  13. Blisard, Noel, 2001. "Income and Food Expenditures Decomposed by Cohort, Age, and Time Effects," Technical Bulletins 184328, United States Department of Agriculture, Economic Research Service.
  14. Jones, Andrew M, 1992. "A Note on Computation of the Double-Hurdle Model with Dependence with an Application to Tobacco Expenditure," Bulletin of Economic Research, Wiley Blackwell, vol. 44(1), pages 67-74, January.
  15. Kapteyn, Arie & Alessie, Rob & Lusardi, Annamaria, 1999. "Explaining the wealth holdings of different cohorts : productivity growth and social security," Serie Research Memoranda 0038, VU University Amsterdam, Faculty of Economics, Business Administration and Econometrics.
  16. Blisard, Noel, 2001. "Income and Food Expenditures Decomposed by Cohort, Age, and Time Effects," Technical Bulletins 33552, United States Department of Agriculture, Economic Research Service.
  17. Deaton, Angus & Irish, Margaret, 1984. "Statistical models for zero expenditures in household budgets," Journal of Public Economics, Elsevier, vol. 23(1-2), pages 59-80.
  18. Deaton, Angus, 1985. "Panel data from time series of cross-sections," Journal of Econometrics, Elsevier, vol. 30(1-2), pages 109-126.
  19. Carol Newman & Maeve Henchion & Alan Matthews, 2001. "A Double-Hurdle Model of Irish Household Expenditure on Prepared Meals," Trinity Economics Papers 200119, Trinity College Dublin, Department of Economics.
  20. Angus Deaton & Christina Paxson, 2000. "Growth and Saving Among Individuals and Households," The Review of Economics and Statistics, MIT Press, vol. 82(2), pages 212-225, May.
  21. Garcia, Jaume & Labeaga, Jose M, 1996. "Alternative Approaches to Modelling Zero Expenditure: An Application to Spanish Demand for Tobacco," Oxford Bulletin of Economics and Statistics, Department of Economics, University of Oxford, vol. 58(3), pages 489-506, August.
  22. Labeaga, Jose M., 1999. "A double-hurdle rational addiction model with heterogeneity: Estimating the demand for tobacco," Journal of Econometrics, Elsevier, vol. 93(1), pages 49-72, November.
Full references (including those not matched with items on IDEAS)

This item is not listed on Wikipedia, on a reading list or among the top items on IDEAS.

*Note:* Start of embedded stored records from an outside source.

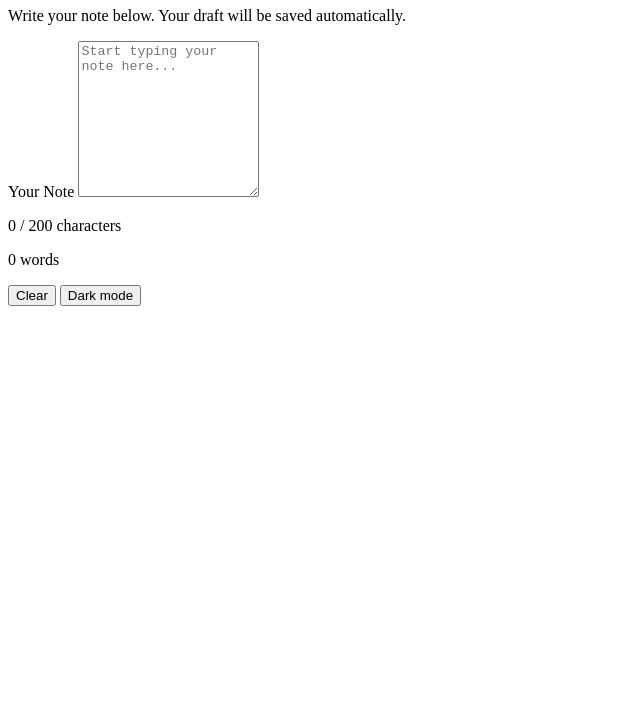
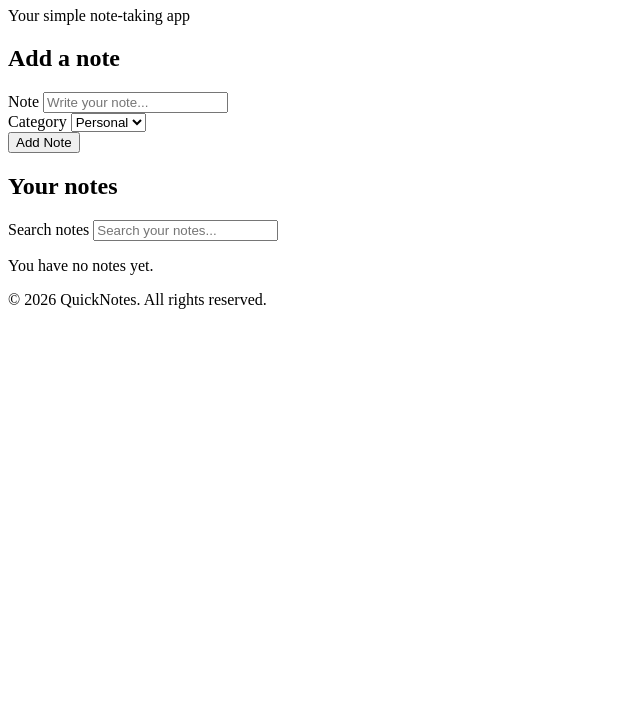
Before and after one commit to ga603/web-foundations-days, a plain HTML site: page day4/index.html in a window 1280 px wide. Shown: the part 73-800 px from the top of the page, without its empty margins (0-640 px from the left). Drawn offline with Linux system fonts and the light colour scheme.

Commit message:
Day 8 assignment

```diff
--- a/day4/index.html
+++ b/day4/index.html
@@ -4,7 +4,7 @@
     <meta charset="UTF-8">
     <meta name="viewport" content="width=device-width, initial-scale=1.0">
 
-    <title>Notes Toolkit</title>
+    <title>QuickNotes</title>
 
     <link rel="stylesheet" href="style.css">
 
@@ -13,33 +13,82 @@
 
 <body>
 
-    <main class="container">
+    <header>
+        <h1>QuickNotes</h1>
+        <p>Your simple note-taking app</p>
+    </header>
 
-        <h1>Notes Toolkit</h1>
+    <main>
 
-        <p>Write your note below. Your draft will be saved automatically.</p>
+        <section>
+            <h2>Add a note</h2>
 
-        <label for="note-text">Your Note</label>
+            <form id="note-form">
 
-        <textarea
-            id="note-text"
-            rows="10"
-            placeholder="Start typing your note here..."
-        ></textarea>
+                <div class="form-group">
 
-        <p id="char-count">0 / 200 characters</p>
+                    <label for="note-input">Note</label>
 
-        <p id="word-count">0 words</p>
+                    <input
+                        type="text"
+                        id="note-input"
+                        name="note"
+                        placeholder="Write your note..."
+                    >
 
-        <button id="clear-btn" type="button">
-            Clear
-        </button>
+                </div>
 
-        <button id="theme-toggle" type="button">
-            Dark mode
-        </button>
+                <div class="form-group">
+
+                    <label for="note-category">Category</label>
+
+                    <select id="note-category" name="category">
+
+                        <option value="personal">Personal</option>
+
+                        <option value="work">Work</option>
+
+                        <option value="study">Study</option>
+
+                    </select>
+
+                </div>
+
+                <button type="submit">Add Note</button>
+
+            </form>
+
+            <p id="error-message"></p>
+
+        </section>
+
+
+        <section>
+
+            <h2>Your notes</h2>
+
+            <label for="search-input">Search notes</label>
+
+            <input
+                type="search"
+                id="search-input"
+                placeholder="Search your notes..."
+            >
+
+            <p id="note-count">You have no notes yet.</p>
+
+            <ul id="notes-list"></ul>
+
+        </section>
 
     </main>
 
+
+    <footer>
+
+        <p>&copy; 2026 QuickNotes. All rights reserved.</p>
+
+    </footer>
+
 </body>
 </html>
```
Also changed, not shown: 1 other file.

When requesting a correction, please mention this item's handle: RePEc:wpc:wplist:wp09_05. See general information about how to correct material in RePEc.

For technical questions regarding this item, or to correct its authors, title, abstract, bibliographic or download information, contact: (Giovanni Bert)

If you have authored this item and are not yet registered with RePEc, we encourage you to do it here. This allows to link your profile to this item. It also allows you to accept potential citations to this item that we are uncertain about.

If references are entirely missing, you can add them using this form.

If the full references list an item that is present in RePEc, but the system did not link to it, you can help with this form.

If you know of missing items citing this one, you can help us creating those links by adding the relevant references in the same way as above, for each refering item. If you are a registered author of this item, you may also want to check the "citations" tab in your profile, as there may be some citations waiting for confirmation.

Please note that corrections may take a couple of weeks to filter through the various RePEc services.

This information is provided to you by IDEAS at the Research Division of the Federal Reserve Bank of St. Louis using RePEc data.